He recalled the experience in Oakland as “just breathtaking” and went on, “I could just remember that very well. I was really angry.

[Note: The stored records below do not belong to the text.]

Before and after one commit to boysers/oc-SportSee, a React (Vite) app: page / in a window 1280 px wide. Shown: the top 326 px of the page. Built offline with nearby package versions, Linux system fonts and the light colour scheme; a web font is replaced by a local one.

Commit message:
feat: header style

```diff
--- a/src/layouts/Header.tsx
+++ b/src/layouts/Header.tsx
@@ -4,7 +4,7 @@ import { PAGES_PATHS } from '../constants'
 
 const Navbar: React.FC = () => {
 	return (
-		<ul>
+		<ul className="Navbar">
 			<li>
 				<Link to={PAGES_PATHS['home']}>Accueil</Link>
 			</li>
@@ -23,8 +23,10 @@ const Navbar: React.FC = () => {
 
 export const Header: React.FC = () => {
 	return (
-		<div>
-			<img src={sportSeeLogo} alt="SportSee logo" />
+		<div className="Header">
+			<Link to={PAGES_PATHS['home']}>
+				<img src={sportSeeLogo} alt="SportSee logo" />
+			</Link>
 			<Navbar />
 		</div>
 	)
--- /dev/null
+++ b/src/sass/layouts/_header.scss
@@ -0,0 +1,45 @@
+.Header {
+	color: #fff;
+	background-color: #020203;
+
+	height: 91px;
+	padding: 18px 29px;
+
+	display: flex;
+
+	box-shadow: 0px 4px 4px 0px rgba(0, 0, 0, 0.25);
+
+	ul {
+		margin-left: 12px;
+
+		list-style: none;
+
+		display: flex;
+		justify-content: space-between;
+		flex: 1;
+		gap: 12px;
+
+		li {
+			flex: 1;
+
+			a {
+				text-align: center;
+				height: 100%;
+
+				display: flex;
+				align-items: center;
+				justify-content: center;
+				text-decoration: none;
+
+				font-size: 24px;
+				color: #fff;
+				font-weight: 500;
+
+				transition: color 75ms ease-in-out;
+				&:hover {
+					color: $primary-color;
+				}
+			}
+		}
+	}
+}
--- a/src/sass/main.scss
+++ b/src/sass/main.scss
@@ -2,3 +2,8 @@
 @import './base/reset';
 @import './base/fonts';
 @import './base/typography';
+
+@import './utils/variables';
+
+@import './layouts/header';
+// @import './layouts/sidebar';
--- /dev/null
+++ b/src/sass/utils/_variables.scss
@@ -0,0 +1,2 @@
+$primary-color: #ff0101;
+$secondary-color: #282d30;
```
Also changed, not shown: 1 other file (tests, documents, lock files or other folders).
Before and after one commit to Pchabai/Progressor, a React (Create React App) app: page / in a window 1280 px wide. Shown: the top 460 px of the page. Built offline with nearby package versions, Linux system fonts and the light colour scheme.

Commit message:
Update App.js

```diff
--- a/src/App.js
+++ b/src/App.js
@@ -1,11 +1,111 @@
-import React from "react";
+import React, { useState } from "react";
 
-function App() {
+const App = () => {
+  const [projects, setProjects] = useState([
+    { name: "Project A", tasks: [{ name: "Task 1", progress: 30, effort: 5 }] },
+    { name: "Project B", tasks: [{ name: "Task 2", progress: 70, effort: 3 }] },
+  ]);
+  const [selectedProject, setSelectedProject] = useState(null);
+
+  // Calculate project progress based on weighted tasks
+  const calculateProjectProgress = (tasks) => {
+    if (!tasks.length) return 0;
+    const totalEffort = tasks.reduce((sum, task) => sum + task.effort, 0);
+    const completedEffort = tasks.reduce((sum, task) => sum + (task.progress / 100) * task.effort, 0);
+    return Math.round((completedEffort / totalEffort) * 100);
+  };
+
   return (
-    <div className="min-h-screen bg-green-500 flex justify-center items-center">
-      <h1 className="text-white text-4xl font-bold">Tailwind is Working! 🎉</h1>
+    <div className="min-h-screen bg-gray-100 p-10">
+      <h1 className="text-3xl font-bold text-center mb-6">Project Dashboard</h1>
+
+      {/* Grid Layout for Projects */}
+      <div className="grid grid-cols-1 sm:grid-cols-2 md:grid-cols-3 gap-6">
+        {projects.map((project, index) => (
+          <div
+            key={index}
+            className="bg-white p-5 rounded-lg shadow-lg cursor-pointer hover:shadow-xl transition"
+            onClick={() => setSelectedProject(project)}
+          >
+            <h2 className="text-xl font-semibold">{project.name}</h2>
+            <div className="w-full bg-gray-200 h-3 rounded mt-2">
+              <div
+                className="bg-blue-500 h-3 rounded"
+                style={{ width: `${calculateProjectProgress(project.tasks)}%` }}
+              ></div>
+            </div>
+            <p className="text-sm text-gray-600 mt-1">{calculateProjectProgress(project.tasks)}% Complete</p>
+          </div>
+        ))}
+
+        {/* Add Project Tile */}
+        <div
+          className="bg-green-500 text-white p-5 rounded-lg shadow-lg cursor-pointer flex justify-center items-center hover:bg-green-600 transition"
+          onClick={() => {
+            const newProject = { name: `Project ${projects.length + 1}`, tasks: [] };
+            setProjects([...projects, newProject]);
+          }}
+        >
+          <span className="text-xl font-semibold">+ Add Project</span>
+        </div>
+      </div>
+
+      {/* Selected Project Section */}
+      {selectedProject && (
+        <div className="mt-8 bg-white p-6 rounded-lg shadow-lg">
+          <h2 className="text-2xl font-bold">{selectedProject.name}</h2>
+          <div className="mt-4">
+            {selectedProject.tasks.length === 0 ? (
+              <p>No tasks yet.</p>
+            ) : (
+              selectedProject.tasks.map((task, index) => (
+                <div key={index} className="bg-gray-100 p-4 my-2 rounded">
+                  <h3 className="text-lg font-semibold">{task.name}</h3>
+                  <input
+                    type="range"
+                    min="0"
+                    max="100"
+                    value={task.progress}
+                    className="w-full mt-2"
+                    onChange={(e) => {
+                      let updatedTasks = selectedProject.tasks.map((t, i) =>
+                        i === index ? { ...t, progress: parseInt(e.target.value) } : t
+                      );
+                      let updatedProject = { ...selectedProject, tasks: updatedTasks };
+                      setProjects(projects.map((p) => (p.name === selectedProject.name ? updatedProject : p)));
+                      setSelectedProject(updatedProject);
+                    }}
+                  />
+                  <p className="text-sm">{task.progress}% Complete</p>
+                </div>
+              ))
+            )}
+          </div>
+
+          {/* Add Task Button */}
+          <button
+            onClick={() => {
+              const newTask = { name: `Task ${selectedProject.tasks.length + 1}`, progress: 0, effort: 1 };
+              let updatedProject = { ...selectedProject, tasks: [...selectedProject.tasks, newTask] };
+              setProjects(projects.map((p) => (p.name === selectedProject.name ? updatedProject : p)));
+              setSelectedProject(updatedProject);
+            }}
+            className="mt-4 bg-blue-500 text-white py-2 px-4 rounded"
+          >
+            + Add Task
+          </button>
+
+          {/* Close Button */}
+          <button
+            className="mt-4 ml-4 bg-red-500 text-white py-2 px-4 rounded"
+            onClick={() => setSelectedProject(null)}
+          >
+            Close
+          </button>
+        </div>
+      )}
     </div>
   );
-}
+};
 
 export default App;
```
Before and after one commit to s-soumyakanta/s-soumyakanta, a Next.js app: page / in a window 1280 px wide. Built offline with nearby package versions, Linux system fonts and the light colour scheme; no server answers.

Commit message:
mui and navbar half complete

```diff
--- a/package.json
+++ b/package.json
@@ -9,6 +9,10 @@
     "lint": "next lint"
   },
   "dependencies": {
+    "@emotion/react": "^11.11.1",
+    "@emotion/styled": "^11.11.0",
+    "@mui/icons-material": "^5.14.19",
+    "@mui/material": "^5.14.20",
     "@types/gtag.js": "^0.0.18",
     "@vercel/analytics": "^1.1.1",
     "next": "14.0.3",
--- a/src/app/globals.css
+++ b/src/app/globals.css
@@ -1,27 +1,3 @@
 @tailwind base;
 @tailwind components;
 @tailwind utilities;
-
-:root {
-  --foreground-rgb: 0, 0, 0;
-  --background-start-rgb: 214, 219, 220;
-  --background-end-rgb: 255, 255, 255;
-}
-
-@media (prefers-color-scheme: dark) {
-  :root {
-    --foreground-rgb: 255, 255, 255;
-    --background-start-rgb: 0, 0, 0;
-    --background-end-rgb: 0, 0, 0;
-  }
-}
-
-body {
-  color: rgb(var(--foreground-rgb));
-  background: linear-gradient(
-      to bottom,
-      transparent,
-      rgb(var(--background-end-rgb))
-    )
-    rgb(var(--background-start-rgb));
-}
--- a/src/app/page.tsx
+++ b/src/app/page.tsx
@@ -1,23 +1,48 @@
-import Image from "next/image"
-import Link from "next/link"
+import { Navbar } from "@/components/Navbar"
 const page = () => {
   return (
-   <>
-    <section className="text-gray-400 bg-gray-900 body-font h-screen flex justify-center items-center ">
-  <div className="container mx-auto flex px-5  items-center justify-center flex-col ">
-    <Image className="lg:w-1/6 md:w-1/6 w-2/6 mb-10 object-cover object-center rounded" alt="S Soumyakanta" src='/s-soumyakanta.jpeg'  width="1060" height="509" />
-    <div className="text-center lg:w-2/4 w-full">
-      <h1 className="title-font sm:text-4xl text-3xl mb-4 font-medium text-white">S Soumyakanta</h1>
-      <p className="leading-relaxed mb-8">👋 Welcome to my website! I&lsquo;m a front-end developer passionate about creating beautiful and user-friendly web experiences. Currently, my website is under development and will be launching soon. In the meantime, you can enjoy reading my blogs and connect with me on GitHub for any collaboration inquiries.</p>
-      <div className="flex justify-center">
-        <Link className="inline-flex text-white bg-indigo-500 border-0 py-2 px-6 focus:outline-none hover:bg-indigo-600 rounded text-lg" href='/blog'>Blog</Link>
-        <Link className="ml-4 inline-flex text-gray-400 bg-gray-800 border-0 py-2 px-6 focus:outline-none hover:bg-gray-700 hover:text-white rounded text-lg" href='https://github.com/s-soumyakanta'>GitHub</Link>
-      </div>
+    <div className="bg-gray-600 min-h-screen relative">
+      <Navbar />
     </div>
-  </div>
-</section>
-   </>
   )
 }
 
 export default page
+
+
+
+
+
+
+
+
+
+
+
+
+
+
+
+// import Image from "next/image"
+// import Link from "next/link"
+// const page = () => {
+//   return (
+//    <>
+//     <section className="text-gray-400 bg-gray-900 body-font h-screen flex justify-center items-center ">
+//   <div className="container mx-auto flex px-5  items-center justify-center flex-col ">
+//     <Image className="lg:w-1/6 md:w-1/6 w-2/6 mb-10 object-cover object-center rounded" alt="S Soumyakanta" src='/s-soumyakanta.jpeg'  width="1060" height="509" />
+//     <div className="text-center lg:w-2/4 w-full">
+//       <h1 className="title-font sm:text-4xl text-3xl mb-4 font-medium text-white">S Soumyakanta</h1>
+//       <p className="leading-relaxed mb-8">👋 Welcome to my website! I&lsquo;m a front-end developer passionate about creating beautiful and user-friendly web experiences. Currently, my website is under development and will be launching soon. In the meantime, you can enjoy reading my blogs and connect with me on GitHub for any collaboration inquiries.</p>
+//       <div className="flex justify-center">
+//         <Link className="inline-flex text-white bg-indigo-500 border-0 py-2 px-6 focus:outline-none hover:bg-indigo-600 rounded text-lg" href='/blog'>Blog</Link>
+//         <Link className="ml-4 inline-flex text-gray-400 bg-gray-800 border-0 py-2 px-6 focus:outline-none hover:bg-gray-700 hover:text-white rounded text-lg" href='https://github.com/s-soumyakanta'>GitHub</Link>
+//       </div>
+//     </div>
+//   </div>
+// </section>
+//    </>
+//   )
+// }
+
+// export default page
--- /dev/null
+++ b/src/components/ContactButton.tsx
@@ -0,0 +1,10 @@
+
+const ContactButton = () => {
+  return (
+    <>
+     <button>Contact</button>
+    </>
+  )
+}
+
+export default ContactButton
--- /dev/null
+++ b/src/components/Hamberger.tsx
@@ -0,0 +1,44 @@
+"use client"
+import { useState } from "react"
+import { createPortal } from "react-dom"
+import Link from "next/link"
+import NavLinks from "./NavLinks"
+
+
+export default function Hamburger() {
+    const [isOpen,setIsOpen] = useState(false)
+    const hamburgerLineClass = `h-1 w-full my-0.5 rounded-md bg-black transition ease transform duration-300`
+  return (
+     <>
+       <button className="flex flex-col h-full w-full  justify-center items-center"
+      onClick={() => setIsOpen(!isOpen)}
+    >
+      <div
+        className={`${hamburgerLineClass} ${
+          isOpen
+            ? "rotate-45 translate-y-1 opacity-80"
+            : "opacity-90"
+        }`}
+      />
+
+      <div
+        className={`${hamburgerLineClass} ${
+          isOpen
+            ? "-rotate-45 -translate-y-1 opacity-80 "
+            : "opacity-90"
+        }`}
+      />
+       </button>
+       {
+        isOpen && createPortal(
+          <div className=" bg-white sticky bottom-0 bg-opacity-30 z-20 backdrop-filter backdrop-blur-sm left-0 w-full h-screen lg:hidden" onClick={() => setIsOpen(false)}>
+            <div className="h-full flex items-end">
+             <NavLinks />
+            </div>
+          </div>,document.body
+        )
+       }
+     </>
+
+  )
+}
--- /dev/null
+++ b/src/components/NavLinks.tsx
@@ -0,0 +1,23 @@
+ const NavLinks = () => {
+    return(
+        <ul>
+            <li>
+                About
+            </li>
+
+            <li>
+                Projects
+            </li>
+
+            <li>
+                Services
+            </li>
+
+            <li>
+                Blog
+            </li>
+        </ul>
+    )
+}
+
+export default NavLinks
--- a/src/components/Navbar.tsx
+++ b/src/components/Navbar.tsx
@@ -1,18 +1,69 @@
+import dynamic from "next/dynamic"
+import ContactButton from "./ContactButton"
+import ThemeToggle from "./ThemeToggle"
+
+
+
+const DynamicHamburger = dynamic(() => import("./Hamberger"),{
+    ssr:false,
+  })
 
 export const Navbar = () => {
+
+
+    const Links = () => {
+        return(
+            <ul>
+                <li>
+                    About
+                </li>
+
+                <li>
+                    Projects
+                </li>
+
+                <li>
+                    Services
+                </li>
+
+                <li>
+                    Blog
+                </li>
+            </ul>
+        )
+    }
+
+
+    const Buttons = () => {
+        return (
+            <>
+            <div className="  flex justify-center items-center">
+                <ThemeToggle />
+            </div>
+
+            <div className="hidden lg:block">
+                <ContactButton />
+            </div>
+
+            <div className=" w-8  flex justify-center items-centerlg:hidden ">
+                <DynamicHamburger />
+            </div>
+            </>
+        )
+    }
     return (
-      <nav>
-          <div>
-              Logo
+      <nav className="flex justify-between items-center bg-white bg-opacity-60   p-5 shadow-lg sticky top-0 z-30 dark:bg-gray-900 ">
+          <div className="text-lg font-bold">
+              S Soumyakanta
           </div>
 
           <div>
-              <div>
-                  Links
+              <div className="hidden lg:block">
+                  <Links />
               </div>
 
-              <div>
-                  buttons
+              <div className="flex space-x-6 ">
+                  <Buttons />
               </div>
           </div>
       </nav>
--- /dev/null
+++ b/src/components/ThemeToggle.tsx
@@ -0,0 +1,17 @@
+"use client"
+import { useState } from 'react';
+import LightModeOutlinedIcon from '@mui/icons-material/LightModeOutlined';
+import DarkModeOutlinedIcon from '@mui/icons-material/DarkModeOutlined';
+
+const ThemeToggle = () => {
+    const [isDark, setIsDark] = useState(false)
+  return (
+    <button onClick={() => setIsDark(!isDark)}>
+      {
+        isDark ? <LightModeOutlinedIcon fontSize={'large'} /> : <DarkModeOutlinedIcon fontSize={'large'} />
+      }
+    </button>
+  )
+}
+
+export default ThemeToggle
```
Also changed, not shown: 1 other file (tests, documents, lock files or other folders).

I left it right at the stadium.”
He said hearing Mandela speak about peace and equality prompted the musician to never seek revenge again.
“That’s when I felt peace within myself,” he said. “He was just a person like me and you.”
Bendile, who now lives in Rohnert Park, said he has been in mourning over Mandela’s death.
“I’m thinking of all the good things Nelson Mandela has done,” he said. “I’m still kind of shocked” even though his death was expected with his declining health and old age.
As part of the South African community in the Bay Area, Bendile said he has been getting calls from friends throughout the afternoon.
Mandela’s passing is rekindling his hope for world peace.”Apartheid is not just about being black and white, but about having respect for other people,” he said.
Andrea Turner, the lead choir director of the Oakland-based Vukani Mawethu Choir, reflected on the experience of bringing more than 200 singers to flank Mandela at his Oakland debut.
“It was an exciting moment,” Turner said. “It was one of Oakland’s finest moments.”
She said a diverse group of teachers, students, union members, church members, and others came together to sing for Mandela.
Turner said she has been crying remembering the man she revered as a “king” in his struggle to end apartheid and racism in his country and beyond.
“We must keep his vision alive,” she said. “The struggle isn’t over, it never is.”